4
FEB
2013

Lipi, radio jockey (c) Alliance

Every Saturday in Munshiganj, an agricultural area outside of Dhaka, Bangladesh, a two-hour radio show entirely dedicated to sexual and reproductive health and rights (SRHR) issues is broadcast.

‘Friends’ Circle’ is one of 25 programmes broadcast by Radio Bikrampur, which claims an audience of 300,000 and receives 500 texts from listeners each day.

Listeners in a 17km radius are eager to receive the SRHR information. In a culture where discussing sex and sexual health remains taboo, the radio show is filling a void of silence. Aimed primarily at young people, it’s also listened to by parents and others, opening up avenues of conversation.

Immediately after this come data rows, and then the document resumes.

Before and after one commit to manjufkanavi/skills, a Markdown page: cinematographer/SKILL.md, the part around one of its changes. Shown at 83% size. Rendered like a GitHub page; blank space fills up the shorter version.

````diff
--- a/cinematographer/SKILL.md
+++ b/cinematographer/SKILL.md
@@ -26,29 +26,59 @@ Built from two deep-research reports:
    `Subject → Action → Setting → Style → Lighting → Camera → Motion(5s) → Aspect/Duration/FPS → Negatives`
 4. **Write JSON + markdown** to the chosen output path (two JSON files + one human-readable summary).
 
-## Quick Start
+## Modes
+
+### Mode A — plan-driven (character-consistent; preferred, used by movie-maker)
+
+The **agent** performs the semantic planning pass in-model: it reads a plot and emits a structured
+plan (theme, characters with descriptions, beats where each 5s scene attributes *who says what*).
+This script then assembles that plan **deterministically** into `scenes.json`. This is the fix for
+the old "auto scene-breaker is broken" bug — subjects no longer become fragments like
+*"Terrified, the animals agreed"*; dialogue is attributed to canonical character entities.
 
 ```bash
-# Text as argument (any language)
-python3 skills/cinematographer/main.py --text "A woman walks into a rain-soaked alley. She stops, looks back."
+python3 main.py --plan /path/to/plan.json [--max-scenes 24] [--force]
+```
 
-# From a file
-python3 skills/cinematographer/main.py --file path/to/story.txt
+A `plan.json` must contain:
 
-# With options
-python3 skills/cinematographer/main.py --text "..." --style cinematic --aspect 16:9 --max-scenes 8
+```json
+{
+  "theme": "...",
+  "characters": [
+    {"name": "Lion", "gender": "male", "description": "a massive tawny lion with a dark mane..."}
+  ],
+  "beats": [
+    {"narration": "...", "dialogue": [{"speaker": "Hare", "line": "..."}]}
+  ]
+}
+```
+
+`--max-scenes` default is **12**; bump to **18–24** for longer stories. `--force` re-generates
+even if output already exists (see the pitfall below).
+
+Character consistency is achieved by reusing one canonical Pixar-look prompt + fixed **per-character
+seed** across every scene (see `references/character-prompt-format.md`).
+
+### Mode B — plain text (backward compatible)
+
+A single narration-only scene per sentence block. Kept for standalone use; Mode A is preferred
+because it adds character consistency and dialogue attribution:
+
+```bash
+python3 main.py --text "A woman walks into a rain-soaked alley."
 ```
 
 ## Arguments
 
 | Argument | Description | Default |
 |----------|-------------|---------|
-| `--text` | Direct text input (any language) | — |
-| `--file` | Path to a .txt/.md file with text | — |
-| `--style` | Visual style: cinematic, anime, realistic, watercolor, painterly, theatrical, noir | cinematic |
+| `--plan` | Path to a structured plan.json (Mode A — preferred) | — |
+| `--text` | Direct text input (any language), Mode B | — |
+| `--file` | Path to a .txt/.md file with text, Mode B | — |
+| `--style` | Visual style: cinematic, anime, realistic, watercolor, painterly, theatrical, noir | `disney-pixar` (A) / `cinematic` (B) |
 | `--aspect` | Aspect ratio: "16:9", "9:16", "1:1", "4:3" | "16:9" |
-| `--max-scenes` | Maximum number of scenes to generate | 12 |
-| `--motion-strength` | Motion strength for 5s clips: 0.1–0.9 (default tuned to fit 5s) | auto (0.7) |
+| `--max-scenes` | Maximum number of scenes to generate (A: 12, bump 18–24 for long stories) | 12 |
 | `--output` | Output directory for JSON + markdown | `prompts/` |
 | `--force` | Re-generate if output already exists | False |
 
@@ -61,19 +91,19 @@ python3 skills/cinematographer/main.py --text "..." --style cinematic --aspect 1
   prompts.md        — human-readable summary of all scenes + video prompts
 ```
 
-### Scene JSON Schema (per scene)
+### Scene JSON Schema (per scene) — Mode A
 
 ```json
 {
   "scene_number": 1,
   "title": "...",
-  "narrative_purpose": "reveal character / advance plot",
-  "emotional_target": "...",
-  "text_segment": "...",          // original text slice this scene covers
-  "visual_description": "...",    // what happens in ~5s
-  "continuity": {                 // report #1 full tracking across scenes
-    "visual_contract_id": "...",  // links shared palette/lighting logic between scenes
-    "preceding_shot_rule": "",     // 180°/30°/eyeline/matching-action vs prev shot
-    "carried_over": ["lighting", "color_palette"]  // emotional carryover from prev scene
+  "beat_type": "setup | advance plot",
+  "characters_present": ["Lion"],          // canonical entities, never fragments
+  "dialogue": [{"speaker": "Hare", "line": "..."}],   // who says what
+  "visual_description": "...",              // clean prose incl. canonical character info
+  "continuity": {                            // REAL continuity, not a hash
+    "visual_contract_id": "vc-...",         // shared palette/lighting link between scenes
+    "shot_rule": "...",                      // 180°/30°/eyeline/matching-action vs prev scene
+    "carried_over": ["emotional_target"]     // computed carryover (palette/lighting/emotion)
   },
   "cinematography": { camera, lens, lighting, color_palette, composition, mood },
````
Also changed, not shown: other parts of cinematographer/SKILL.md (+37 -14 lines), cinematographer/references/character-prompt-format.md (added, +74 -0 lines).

One young listener, Shahnaz, explains: “I got to know about such topics like puberty and HIV which I couldn’t talk to anyone else about as these are sensitive issues… I was a bit scared to talk to my parents but now, after listening to the show, the shyness isn’t there anymore.”

The radio show is supported by HASAB, the Alliance Linking Organisation in Bangladesh. Under the European Commission ( EC) funded programme ‘Community Action for Sexual and Reproductive Health and Rights in Asia’ HASAB has been in a position to  design the programme and its content, provide a two-day workshop for radio jockeys on key issues, and provide the station with half of the production costs for the show.

Early marriage on the airwaves

Lipi, 19, is one of Radio Bikrampur’s young radio jockeys. She’s in her second year of university and she got the role after undergoing three interviews.

“I am very passionate about radio,” says Lipi. “I like doing the work because it’s a remote area to some extent and people don’t talk very openly. It’s important for students of class 10 and 11 (age 15 and 16) in particular to know about these issues.”

Among the SRHR issues, early marriage is a hotly discussed topic – not surprising when Bangladesh has one of the highest rates of child marriage in the world. Child marriage puts young girls at increased risk of HIV for a number of reasons including having unprotected sex from an early age, and typically their husband will be an older man who has had more sexual partners. Also typically, young wives will be cut off from education when they are married, limiting their access to SRHR information despite the fact that they are at great risk of complications in pregnancy and child birth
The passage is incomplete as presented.